Army partners with finance guru to offer free financial advice to Soldiers
WASHINGTON (Army News Service) -- The Army has enlisted the help of personal finance expert Suze Orman to educate Soldiers and their families on money matters so they don't fall victim to predatory loans, mounting credit card debt or other financial issues.
Orman, a best-selling author and television personality, plans to offer her services free of charge to Soldiers, including a seven-step online course, normally $54, and an upcoming video detailing the military's new retirement system.
"There comes a time in life when everybody has to serve their country, and they have to serve those that are giving us our freedom," she said at a news conference Wednesday at the Pentagon. "If anybody deserves the best financial advice in the world, which I am more than capable of giving, it's the men and women who are serving all of us."
Orman also discussed her desire to visit military bases to speak to troops in person during seminars.
"Nothing would make me happier than to personally go to every single base in the entire world," she said.
Having such a star in the finance world come on board for free has some Army leaders thrilled about the implications for the future readiness of Soldiers.
"When our Soldiers don't have their hearts and minds on their job, it is not good for their security and for the team. And that's why we're so excited to partner with Suze," said Under Secretary of the Army Patrick Murphy, who announced the partnership.
According to Orman, she tries to simplify personal finance tips to make them easier to understand.
For instance, she noted that if a 25-year-old Soldier began placing $100 a month into a Roth Thrift Savings Plan, the account would grow to roughly $1 million by the time the Soldier reaches the age of 65. But if the Soldier waited until 35 years old to invest the same amount, he or she would get only $300,000.
"Those 10 years cost them $700,000," she said. "If you teach that to a 25-year-old, you can bet your bottom dollar that they're going to start putting money away."
Besides retirement planning, her free online course available to all U.S. troops covers a variety of topics, from learning how to live debt-free, tackling financial obstacles, to purchasing big-ticket items like a home or car. Any military member can enroll in the course at SuzeU.com, using gift code "USA."
With Orman's help, a video explaining the blended retirement system, which is set to be rolled out Army-wide in 2018, is also in the works as part of the partnership.
As one of the biggest changes to military pay and benefits in 70 years, the blended retirement system is expected to provide a sort of portable retirement benefit to about 85 percent of the force, compared to only 19 percent today.
"We love our troops and their families. They are the corps of who we are as a team," Murphy said. "We want to make sure that they get the best advice as possible."
Murphy also hopes Orman's advice will steer cash-strapped Soldiers away from payday loan businesses that try to exploit them with high interest rates.
"We've cracked down on some of that, but really that's being reactive," he said. "What we're trying to do with Suze is to be proactive and let [Soldiers] know the tools that are out there."
This isn't the first time Orman has partnered with the Army.
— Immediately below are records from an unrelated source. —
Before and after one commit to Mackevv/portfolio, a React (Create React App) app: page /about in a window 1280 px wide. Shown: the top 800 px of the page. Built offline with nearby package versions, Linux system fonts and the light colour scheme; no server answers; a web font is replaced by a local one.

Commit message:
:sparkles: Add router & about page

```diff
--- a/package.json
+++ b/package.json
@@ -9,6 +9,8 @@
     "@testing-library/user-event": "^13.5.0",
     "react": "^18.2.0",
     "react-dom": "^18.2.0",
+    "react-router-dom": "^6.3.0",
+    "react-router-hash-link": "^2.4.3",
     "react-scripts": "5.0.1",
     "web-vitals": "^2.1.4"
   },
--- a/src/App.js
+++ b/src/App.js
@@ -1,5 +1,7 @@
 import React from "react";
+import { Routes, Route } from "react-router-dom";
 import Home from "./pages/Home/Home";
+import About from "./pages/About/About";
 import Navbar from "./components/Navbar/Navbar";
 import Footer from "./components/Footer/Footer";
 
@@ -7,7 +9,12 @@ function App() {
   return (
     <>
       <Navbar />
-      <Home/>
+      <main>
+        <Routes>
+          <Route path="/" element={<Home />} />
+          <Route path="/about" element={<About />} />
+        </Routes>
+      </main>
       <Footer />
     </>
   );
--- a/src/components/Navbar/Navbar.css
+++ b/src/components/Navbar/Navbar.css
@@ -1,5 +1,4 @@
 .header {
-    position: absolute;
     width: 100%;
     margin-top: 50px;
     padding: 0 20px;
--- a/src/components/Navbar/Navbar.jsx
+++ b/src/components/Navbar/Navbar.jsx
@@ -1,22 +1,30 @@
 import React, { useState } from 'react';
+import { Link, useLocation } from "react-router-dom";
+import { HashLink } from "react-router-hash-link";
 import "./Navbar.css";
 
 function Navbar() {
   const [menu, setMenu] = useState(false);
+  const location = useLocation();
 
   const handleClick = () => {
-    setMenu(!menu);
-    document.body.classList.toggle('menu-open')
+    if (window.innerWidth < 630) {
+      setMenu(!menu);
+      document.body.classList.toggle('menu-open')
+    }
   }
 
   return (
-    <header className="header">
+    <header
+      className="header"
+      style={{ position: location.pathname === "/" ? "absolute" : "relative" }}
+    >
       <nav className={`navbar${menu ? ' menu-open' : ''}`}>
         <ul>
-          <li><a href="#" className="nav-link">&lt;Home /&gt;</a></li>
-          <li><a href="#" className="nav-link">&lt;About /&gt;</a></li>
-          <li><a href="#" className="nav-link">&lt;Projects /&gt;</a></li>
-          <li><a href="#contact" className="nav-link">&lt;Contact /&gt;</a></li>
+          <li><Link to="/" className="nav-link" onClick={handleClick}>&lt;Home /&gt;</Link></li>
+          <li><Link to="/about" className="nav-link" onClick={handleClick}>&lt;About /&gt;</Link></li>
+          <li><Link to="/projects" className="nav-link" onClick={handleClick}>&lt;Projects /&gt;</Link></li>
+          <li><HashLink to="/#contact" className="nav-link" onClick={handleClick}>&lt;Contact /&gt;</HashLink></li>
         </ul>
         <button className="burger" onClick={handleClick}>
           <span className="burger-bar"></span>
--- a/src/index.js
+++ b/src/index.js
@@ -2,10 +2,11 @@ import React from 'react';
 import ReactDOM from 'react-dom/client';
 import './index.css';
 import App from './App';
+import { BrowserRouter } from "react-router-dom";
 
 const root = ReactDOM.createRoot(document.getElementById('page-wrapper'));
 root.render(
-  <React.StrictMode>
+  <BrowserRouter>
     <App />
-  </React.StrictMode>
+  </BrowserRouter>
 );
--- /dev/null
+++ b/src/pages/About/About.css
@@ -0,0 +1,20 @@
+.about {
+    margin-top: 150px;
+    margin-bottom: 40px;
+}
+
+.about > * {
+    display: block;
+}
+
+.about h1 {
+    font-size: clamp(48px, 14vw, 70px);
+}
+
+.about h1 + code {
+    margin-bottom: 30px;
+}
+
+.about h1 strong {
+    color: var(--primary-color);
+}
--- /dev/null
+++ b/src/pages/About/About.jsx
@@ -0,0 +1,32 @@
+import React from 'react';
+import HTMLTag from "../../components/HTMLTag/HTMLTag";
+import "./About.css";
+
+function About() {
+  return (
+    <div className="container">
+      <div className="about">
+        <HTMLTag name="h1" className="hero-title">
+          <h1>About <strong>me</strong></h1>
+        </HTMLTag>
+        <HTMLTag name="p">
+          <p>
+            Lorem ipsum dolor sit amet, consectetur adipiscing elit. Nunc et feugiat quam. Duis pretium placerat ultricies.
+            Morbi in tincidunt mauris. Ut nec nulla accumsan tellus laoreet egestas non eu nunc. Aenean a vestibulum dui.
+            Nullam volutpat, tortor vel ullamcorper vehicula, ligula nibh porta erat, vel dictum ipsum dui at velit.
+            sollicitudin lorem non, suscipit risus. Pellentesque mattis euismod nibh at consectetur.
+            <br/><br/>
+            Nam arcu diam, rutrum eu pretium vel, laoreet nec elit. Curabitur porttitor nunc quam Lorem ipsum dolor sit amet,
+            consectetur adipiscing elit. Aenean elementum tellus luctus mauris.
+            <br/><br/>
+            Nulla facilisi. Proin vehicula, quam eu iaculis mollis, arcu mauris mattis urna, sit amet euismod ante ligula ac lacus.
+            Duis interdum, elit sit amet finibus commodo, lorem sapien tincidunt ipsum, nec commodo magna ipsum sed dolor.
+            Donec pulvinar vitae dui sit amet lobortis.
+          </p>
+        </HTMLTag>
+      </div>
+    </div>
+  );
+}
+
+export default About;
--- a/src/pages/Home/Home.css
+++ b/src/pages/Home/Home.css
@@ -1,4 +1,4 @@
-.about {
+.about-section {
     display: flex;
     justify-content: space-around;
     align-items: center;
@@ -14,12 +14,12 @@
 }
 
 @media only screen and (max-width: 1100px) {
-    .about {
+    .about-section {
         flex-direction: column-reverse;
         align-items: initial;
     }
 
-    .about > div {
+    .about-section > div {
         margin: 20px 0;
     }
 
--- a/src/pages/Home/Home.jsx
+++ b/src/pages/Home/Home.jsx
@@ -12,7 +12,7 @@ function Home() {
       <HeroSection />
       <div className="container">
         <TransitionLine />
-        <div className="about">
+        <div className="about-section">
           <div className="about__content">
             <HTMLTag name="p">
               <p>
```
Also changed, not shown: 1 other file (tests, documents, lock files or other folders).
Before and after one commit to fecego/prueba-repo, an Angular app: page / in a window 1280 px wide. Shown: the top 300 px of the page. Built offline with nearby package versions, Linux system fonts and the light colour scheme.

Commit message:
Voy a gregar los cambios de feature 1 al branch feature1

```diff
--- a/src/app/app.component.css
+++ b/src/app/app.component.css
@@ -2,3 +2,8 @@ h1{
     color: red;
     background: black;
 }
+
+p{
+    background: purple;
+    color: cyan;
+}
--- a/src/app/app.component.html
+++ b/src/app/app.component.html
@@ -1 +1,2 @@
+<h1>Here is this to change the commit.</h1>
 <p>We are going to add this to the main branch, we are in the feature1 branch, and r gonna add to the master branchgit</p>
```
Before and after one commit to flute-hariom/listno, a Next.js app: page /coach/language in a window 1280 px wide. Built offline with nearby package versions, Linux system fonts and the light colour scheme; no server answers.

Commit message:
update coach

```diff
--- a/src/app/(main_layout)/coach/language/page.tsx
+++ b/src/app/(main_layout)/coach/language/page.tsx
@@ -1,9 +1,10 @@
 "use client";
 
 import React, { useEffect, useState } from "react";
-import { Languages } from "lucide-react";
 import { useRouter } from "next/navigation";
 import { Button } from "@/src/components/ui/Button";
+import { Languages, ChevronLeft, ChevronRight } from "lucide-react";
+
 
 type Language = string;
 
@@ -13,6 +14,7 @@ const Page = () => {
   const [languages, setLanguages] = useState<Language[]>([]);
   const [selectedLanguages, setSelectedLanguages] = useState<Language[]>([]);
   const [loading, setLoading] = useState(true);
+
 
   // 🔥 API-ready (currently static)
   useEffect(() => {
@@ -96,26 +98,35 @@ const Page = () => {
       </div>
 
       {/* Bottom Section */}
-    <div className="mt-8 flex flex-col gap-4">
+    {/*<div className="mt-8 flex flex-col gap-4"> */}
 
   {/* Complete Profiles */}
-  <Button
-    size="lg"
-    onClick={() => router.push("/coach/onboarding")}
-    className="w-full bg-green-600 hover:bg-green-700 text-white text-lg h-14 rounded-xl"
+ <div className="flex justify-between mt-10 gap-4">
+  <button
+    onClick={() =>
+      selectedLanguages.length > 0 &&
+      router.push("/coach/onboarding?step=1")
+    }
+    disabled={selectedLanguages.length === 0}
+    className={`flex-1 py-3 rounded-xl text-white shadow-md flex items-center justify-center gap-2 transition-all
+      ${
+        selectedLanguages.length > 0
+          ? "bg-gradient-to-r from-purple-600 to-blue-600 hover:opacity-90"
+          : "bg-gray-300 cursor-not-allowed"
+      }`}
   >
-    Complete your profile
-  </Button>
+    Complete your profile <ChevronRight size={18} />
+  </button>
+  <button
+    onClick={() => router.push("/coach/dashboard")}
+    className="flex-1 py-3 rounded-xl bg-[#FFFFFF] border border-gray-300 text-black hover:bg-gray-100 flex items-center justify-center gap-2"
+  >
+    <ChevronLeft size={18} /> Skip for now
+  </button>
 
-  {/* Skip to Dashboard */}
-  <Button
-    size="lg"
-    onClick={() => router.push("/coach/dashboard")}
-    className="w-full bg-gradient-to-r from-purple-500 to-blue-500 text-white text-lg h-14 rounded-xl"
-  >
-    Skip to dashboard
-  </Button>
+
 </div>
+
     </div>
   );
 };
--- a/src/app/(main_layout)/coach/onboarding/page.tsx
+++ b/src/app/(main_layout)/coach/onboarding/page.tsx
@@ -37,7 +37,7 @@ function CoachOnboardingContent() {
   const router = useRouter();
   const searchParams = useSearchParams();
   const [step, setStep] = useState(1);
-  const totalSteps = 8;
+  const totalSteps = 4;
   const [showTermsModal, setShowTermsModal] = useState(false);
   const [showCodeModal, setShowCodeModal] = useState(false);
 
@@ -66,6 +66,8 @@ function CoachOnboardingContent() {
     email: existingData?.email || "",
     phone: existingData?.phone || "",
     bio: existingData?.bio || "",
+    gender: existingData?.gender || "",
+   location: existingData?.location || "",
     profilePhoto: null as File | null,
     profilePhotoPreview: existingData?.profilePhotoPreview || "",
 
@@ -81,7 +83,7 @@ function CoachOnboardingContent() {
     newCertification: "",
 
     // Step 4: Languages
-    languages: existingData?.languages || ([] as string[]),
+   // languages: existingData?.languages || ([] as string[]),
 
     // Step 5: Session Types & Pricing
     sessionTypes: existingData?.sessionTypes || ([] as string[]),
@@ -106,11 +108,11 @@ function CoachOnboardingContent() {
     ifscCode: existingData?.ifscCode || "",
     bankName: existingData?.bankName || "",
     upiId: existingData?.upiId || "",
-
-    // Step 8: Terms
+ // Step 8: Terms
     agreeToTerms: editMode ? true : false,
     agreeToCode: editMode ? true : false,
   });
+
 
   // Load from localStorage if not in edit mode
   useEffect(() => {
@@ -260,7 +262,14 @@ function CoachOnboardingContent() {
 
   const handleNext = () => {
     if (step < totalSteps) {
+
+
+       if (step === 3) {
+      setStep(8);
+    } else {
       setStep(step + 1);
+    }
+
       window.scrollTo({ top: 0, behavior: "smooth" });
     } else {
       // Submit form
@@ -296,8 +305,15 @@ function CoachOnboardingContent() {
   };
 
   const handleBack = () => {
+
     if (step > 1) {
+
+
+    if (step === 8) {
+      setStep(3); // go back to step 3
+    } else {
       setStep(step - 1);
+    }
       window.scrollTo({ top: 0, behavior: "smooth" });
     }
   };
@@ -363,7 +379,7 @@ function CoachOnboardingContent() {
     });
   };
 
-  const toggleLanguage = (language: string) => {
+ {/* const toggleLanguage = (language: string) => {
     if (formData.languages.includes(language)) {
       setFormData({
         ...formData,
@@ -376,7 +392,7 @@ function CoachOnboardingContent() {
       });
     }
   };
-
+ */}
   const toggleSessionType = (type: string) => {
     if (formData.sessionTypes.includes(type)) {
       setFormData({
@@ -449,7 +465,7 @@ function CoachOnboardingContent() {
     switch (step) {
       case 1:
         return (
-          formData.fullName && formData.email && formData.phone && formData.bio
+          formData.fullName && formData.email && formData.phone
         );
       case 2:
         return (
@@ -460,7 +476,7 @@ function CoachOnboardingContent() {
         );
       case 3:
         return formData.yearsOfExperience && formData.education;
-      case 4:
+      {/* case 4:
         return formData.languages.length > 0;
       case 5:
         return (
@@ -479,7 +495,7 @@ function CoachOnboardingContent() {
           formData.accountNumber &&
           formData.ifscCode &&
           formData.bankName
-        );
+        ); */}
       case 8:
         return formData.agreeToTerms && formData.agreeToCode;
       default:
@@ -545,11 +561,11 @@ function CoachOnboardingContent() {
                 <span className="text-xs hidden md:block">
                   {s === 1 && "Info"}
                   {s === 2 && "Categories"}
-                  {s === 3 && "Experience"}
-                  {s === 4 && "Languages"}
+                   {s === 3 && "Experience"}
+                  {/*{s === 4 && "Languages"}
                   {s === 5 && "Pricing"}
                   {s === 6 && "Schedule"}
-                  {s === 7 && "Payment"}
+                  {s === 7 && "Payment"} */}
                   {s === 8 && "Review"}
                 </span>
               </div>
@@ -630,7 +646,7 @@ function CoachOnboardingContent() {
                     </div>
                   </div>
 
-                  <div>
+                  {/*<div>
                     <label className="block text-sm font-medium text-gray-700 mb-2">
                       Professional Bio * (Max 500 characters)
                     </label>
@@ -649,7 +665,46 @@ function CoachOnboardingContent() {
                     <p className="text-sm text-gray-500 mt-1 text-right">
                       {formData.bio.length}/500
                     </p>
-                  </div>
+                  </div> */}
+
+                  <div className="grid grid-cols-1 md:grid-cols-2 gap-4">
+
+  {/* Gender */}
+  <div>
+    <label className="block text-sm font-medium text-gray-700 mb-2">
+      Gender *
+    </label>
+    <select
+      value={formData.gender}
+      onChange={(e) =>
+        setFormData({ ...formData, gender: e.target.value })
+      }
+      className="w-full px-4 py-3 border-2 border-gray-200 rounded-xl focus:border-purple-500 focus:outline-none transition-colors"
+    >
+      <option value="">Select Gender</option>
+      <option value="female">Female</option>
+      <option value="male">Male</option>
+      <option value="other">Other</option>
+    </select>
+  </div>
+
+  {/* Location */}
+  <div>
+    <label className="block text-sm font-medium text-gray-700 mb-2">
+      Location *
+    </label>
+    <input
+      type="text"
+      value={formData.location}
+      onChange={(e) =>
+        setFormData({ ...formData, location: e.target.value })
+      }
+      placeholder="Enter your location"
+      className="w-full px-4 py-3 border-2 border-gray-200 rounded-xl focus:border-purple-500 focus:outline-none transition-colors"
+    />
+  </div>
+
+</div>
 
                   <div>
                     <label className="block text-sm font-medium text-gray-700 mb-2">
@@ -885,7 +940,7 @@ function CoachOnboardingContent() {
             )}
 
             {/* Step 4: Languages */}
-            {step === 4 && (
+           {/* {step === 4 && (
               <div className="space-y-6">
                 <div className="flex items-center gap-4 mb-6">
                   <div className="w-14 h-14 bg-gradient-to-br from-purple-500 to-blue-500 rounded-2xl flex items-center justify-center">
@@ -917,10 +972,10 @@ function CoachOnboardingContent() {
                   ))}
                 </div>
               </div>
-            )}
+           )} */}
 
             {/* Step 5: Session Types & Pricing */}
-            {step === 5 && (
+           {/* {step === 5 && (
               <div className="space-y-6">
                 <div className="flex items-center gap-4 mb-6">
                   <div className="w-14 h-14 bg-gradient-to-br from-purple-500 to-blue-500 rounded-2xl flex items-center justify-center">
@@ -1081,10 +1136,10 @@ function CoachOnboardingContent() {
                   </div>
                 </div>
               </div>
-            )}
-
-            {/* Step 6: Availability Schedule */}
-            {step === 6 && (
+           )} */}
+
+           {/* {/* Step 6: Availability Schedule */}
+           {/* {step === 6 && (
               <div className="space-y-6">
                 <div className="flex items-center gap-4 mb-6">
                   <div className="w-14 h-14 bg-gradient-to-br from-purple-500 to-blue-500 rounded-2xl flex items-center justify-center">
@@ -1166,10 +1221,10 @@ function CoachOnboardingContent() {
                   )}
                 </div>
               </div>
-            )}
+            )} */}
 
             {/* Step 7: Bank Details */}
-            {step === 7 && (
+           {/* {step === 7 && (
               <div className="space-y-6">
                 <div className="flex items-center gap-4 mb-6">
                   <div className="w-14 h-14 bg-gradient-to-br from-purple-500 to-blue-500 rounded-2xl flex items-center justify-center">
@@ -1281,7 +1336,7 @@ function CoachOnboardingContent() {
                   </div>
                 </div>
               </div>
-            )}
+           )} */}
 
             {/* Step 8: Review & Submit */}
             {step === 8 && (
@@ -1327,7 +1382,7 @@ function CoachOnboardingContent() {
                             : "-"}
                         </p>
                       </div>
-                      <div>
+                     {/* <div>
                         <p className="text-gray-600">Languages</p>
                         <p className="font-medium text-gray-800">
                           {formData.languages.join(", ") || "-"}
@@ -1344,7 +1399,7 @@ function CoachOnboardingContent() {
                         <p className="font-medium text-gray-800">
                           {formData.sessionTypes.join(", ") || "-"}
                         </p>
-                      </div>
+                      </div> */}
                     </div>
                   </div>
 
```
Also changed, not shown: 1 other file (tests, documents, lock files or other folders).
In May, she signed a four-year gratuitous services agreement with the Army Reserve to improve the financial readiness of reservists with informational videos, written material, town hall discussions and base visits.
She said she plans to devote herself to these partnerships full time since she ended The Suze Orman Show on CNBC in 2015. One of her goals now is to serve as an impartial financial advisor to Soldiers who are unable to find one elsewhere.
"It's very difficult, in my opinion, to get true, honest, unbiased financial advice," she said. "It's almost as if everybody who gives you financial advice who's in the financial arena has something to gain from it. We need an unbiased source, which I will serve as."